The Irish Congress of Trade Unions (ICTU) says it is hopeful a recommendation before the end of the year by the Housing Commission that a referendum be held on the issue will provide the basis for “a very positive and very wide debate around housing”.

Congress’s campaign manager Macdara Doyle said an such an announcement would provide the basis for the “next big phase” of a campaign on what he described as “an absolutely central issue for the trade union movement”.

His comments came on Saturday after a Raise the Roof protest in Dublin organised by an alliance that includes Ictu, its member unions, various opposition political parties and a number of organisations who work in the sector. After a march from Parnell Square to Merrion Square, an estimated 3,000 people stayed to hear speeches deeply critical of current Government policies and see musicians including Lisa O’Neill, Laura Quirke and Donal Lunny perform.

There were a number of calls during the event for a referendum on the issue. The matter has been considered for a number of months by a sub-committee of the Housing Commission, which ran a public consultation on the matter. The Department of Housing has said a recommendation will be issued before the end of the year. Almost 11,000 people were recorded as being homeless in the latest official figures, and campaigners say that number is an underestimation.

READ MORE

Ictu vice-president Phil Ni Sheaghdha told the crowd on Saturday the country would not be able to retain the workforce it needed to deliver essential services if it did not give people the basic assistance they required to live in secure accommodation.

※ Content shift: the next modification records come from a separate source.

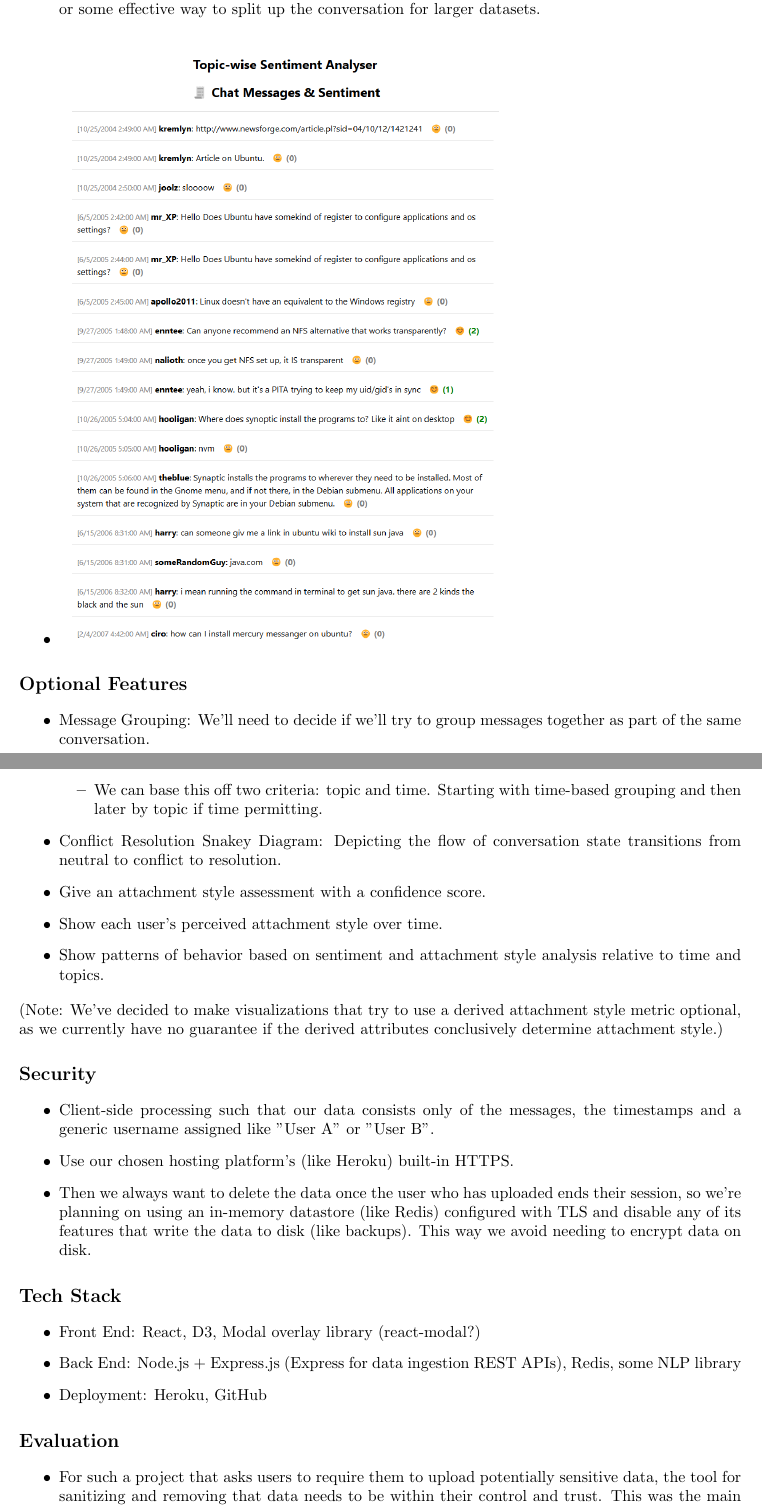
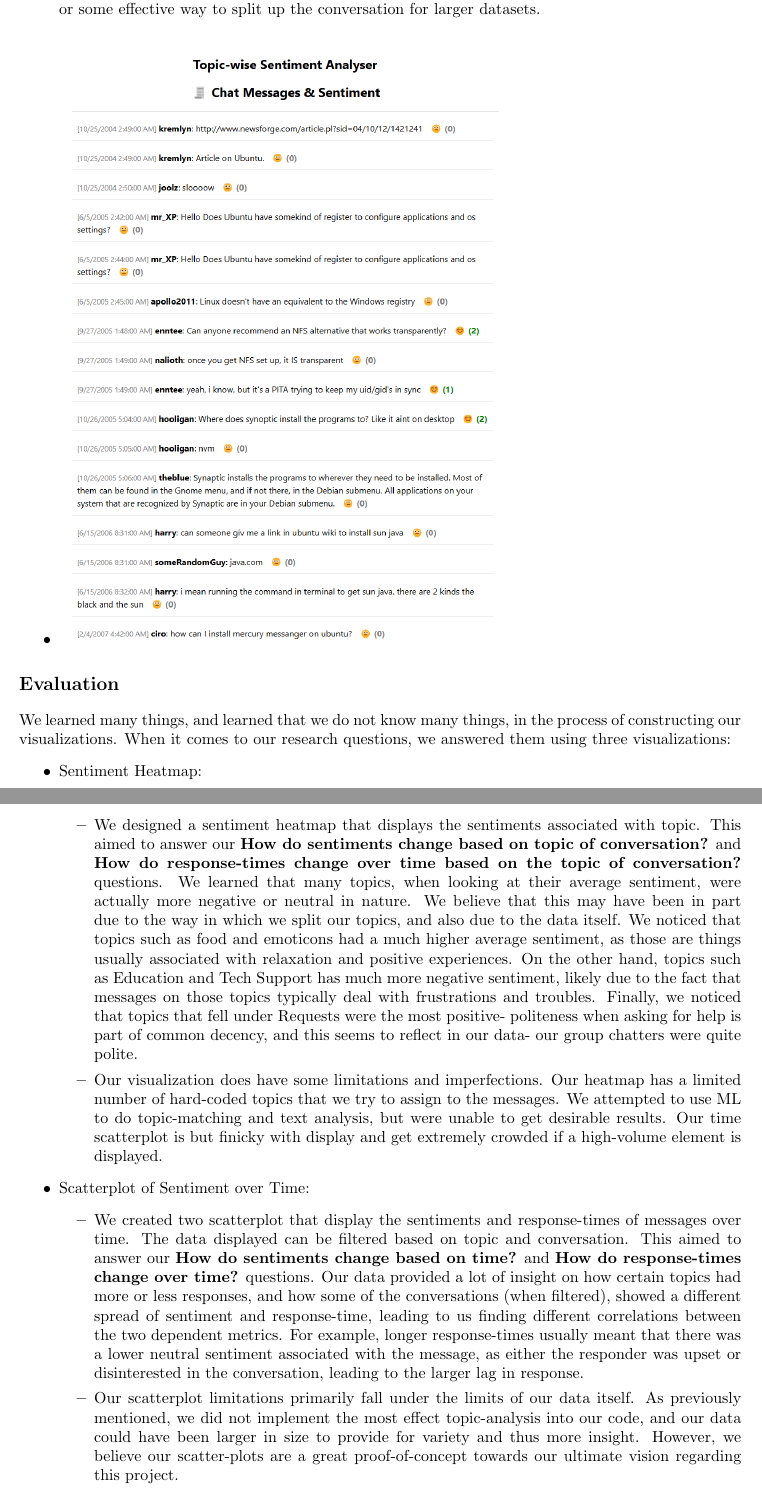
Before and after one commit to bibascoumass/chat-vibe-check, a LaTeX document (LateX/process-book.tex): two parts of pages 6 and 7 of 7, joined at a grey line, cut so that both start at the same text. Compiled offline with pdfLaTeX.

Commit message:
overleaf changes

```diff
--- a/LateX/process-book.tex
+++ b/LateX/process-book.tex
@@ -176,35 +174,19 @@ Before any of the views can be made, the user must upload their chat log to the
     \item \includegraphics[width=10cm]{./Latex Images/Chat log ss.png}
 \end{itemize}
 
-\section*{Optional Features}
+
+\section{Evaluation}
+We learned many things, and learned that we do not know many things, in the process of constructing our visualizations. When it comes to our research questions, we answered them using three visualizations:
 \begin{itemize}
-    \item Message Grouping: We’ll need to decide if we’ll try to group messages together as part of the same conversation.
-        \begin{itemize}
-            \item We can base this off two criteria: topic and time. Starting with time-based grouping and then later by topic if time permitting.
-        \end{itemize}
-    \item Conflict Resolution Snakey Diagram: Depicting the flow of conversation state transitions from neutral to conflict to resolution.
-    \item Give an attachment style assessment with a confidence score.
-    \item Show each user's perceived attachment style over time.
-    \item Show patterns of behavior based on sentiment and attachment style analysis relative to time and topics.
-\end{itemize}
-(Note: We’ve decided to make visualizations that try to use a derived attachment style metric optional, as we currently have no guarantee if the derived attributes conclusively determine attachment style.)
-
-\section*{Security}
-\begin{itemize}
-    \item Client-side processing such that our data consists only of the messages, the timestamps and a generic username assigned like "User A" or "User B".
-    \item Use our chosen hosting platform's (like Heroku) built-in HTTPS.
-    \item Then we always want to delete the data once the user who has uploaded ends their session, so we're planning on using an in-memory datastore (like Redis) configured with TLS and disable any of its features that write the data to disk (like backups). This way we avoid needing to encrypt data on disk.
-\end{itemize}
-
-\section*{Tech Stack}
-\begin{itemize}
-    \item Front End: React, D3, Modal overlay library (react-modal?)
-    \item Back End: Node.js + Express.js (Express for data ingestion REST APIs), Redis, some NLP library
-    \item Deployment: Heroku, GitHub
-\end{itemize}
-
-\section*{Evaluation}
-\begin{itemize}
-    \item For such a project that asks users to require them to upload potentially sensitive data, the tool for sanitizing and removing that data needs to be within their control and trust. This was the main reason why we weren't able to initially get data from real people within our networks.
-    \item We still need to fix how we're identifying topics as the current implementation is finding it hard to identify specific topics in the content and just labeling a lot of data as "Other"
-    \item Admittedly, we may have spent too much time expirmenting with applying the visualizations even in group settings and trying to group messages by topic/conversation so we still need to finetune the scatter plot visualization as well in terms of scoping the data to specific conversations to have more meaningful insights.
+    \item Sentiment Heatmap:
+    \begin{itemize}
+        \item We designed a sentiment heatmap that displays the sentiments associated with topic. This aimed to answer our \textbf{How do sentiments change based on topic of conversation?} and \textbf{How do response-times change over time based on the topic of conversation?} questions. We learned that many topics, when looking at their average sentiment, were actually more negative or neutral in nature. We believe that this may have been in part due to the way in which we split our topics, and also due to the data itself. We noticed that topics such as food and emoticons had a much higher average sentiment, as those are things usually associated with relaxation and positive experiences. On the other hand, topics such as Education and Tech Support has much more negative sentiment, likely due to the fact that messages on those topics typically deal with frustrations and troubles. Finally, we noticed that topics that fell under Requests were the most positive- politeness when asking for help is part of common decency, and this seems to reflect in our data- our group chatters were quite polite.
+        \item Our visualization does have some limitations and imperfections. Our heatmap has a limited number of hard-coded topics that we try to assign to the messages. We attempted to use ML to do topic-matching and text analysis, but were unable to get desirable results. Our time scatterplot is but finicky with display and get extremely crowded if a high-volume element is displayed.
+    \end{itemize}
+    \item Scatterplot of Sentiment over Time:
+    \begin{itemize}
+        \item We created two scatterplot that display the sentiments and response-times of messages over time. The data displayed can be filtered based on topic and conversation. This aimed to answer our \textbf{How do sentiments change based on time?} and \textbf{How do response-times change over time?} questions. Our data provided a lot of insight on how certain topics had more or less responses, and how some of the conversations (when filtered), showed a different spread of sentiment and response-time, leading to us finding different correlations between the two dependent metrics. For example, longer response-times usually meant that there was a lower neutral sentiment associated with the message, as either the responder was upset or disinterested in the conversation, leading to the larger lag in response.
+        \item Our scatterplot limitations primarily fall under the limits of our data itself. As previously mentioned, we did not implement the most effect topic-analysis into our code, and our data could have been larger in size to provide for variety and thus more insight. However, we believe our scatter-plots are a great proof-of-concept towards our ultimate vision regarding this project.
+    \end{itemize}
+    \item Conversation Log:
+    \begin{itemize}
```
Also changed, not shown: LateX/process-book.tex (79 more changed lines).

“We know that rents in this city and in other parts of our country have now gone beyond the salaries of many reasonably paid workers,” she said. “We have members working in this city… nurses, midwives, teachers, guards and all other professionals that are very necessary to keep our society going,who now are paying over 50 per cent of their wages for rent. That’s simply not affordable, they will not stay.

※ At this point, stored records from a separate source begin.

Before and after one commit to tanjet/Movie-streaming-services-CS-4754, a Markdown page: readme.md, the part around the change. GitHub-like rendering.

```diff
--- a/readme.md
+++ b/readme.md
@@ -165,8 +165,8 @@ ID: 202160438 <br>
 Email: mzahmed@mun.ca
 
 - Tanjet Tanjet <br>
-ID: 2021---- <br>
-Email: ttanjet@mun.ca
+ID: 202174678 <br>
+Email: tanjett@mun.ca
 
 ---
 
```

“The aim of this campaign is fairly straightforward, we believe that State lands should be used to build housing, to build the affordable housing we need to keep the people in this country that we need to provide the services we need. Policy must change now to allow people, from cradle to grave, meet the very modest aspiration of having a roof over your head.”

Focus Ireland’s Louise Bayliss told the crowd that homelessness, or the threat of it, was no longer something that was confined to the poorest in society. She said that her organisation receives a growing number of inquiries from people in employment who can afford to pay substantial rents but still find themselves struggling to get accommodation if they are forced to leave their existing homes for any reason.

“The private rental market is shrinking so much that anybody who gets a notice of termination at the moment can find themselves in difficulty,” she said.

Emmet Malone

Emmet Malone

Emmet Malone is Industry and Employment Correspondent at The Irish Times